PROBLEM DETAILS:
Report the number of lines in the entries below that include the word "Androidアプリ", and nothing else.

PROVIDED ENTRIES:

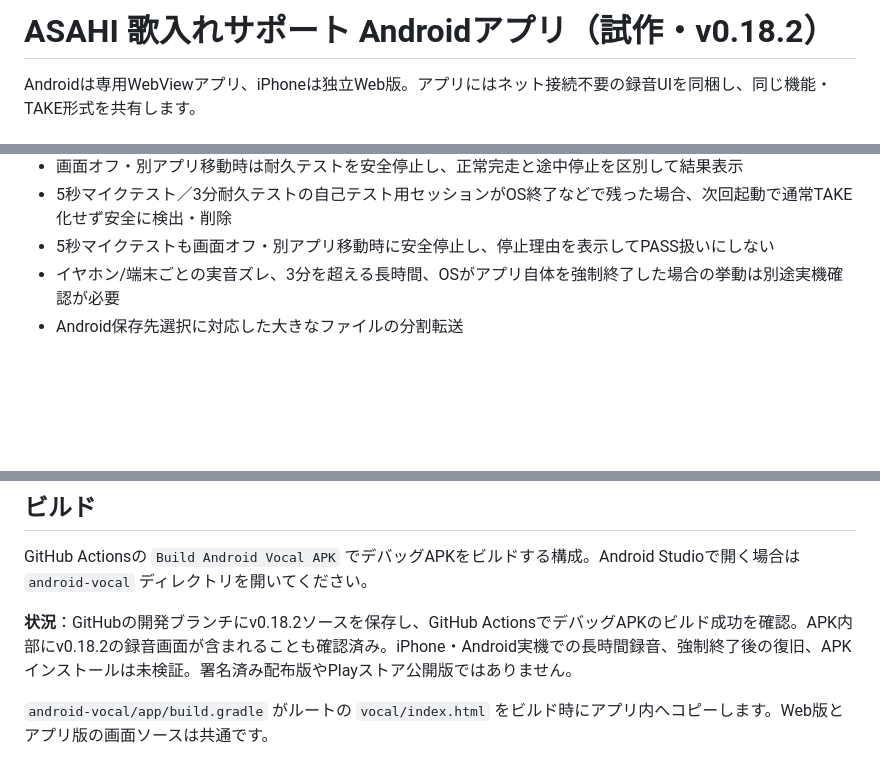
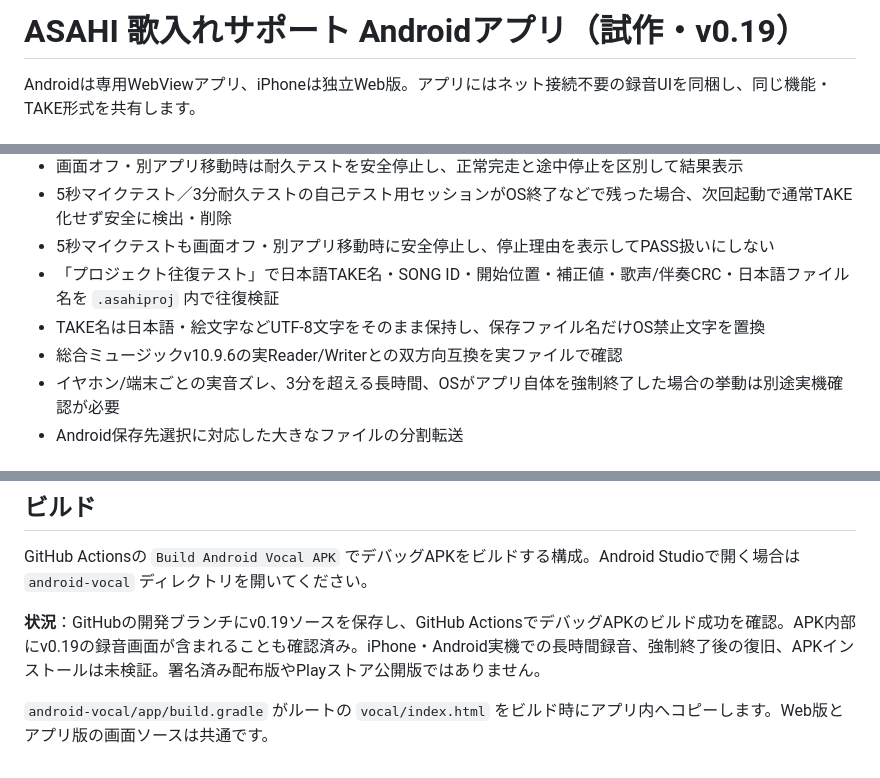
Before and after one commit to hitorisamishi222-svg/emuzii-music-studio, a Markdown page: android-vocal/README.md, 3 parts joined by grey strips. GitHub-like rendering; blank space fills up the shorter version.

Commit message:
Document v0.19 Unicode TAKE names and verified bidirectional project compatibility

```diff
--- a/android-vocal/README.md
+++ b/android-vocal/README.md
@@ -1,4 +1,4 @@
-# ASAHI 歌入れサポート Androidアプリ（試作・v0.18.2）
+# ASAHI 歌入れサポート Androidアプリ（試作・v0.19）
 
 Androidは専用WebViewアプリ、iPhoneは独立Web版。アプリにはネット接続不要の録音UIを同梱し、同じ機能・TAKE形式を共有します。
 
@@ -23,6 +23,9 @@ Androidは専用WebViewアプリ、iPhoneは独立Web版。アプリにはネッ
 - 画面オフ・別アプリ移動時は耐久テストを安全停止し、正常完走と途中停止を区別して結果表示
 - 5秒マイクテスト／3分耐久テストの自己テスト用セッションがOS終了などで残った場合、次回起動で通常TAKE化せず安全に検出・削除
 - 5秒マイクテストも画面オフ・別アプリ移動時に安全停止し、停止理由を表示してPASS扱いにしない
+- 「プロジェクト往復テスト」で日本語TAKE名・SONG ID・開始位置・補正値・歌声/伴奏CRC・日本語ファイル名を `.asahiproj` 内で往復検証
+- TAKE名は日本語・絵文字などUTF-8文字をそのまま保持し、保存ファイル名だけOS禁止文字を置換
+- 総合ミュージックv10.9.6の実Reader/Writerとの双方向互換を実ファイルで確認
 - イヤホン/端末ごとの実音ズレ、3分を超える長時間、OSがアプリ自体を強制終了した場合の挙動は別途実機確認が必要
 - Android保存先選択に対応した大きなファイルの分割転送
 
@@ -35,6 +38,6 @@ Androidは専用WebViewアプリ、iPhoneは独立Web版。アプリにはネッ
 ## ビルド
 GitHub Actionsの `Build Android Vocal APK` でデバッグAPKをビルドする構成。Android Studioで開く場合は `android-vocal` ディレクトリを開いてください。
 
-**状況**：GitHubの開発ブランチにv0.18.2ソースを保存し、GitHub ActionsでデバッグAPKのビルド成功を確認。APK内部にv0.18.2の録音画面が含まれることも確認済み。iPhone・Android実機での長時間録音、強制終了後の復旧、APKインストールは未検証。署名済み配布版やPlayストア公開版ではありません。
+**状況**：GitHubの開発ブランチにv0.19ソースを保存し、GitHub ActionsでデバッグAPKのビルド成功を確認。APK内部にv0.19の録音画面が含まれることも確認済み。iPhone・Android実機での長時間録音、強制終了後の復旧、APKインストールは未検証。署名済み配布版やPlayストア公開版ではありません。
 
 `android-vocal/app/build.gradle` がルートの `vocal/index.html` をビルド時にアプリ内へコピーします。Web版とアプリ版の画面ソースは共通です。
```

RESULT OF THIS EXERCISE:
2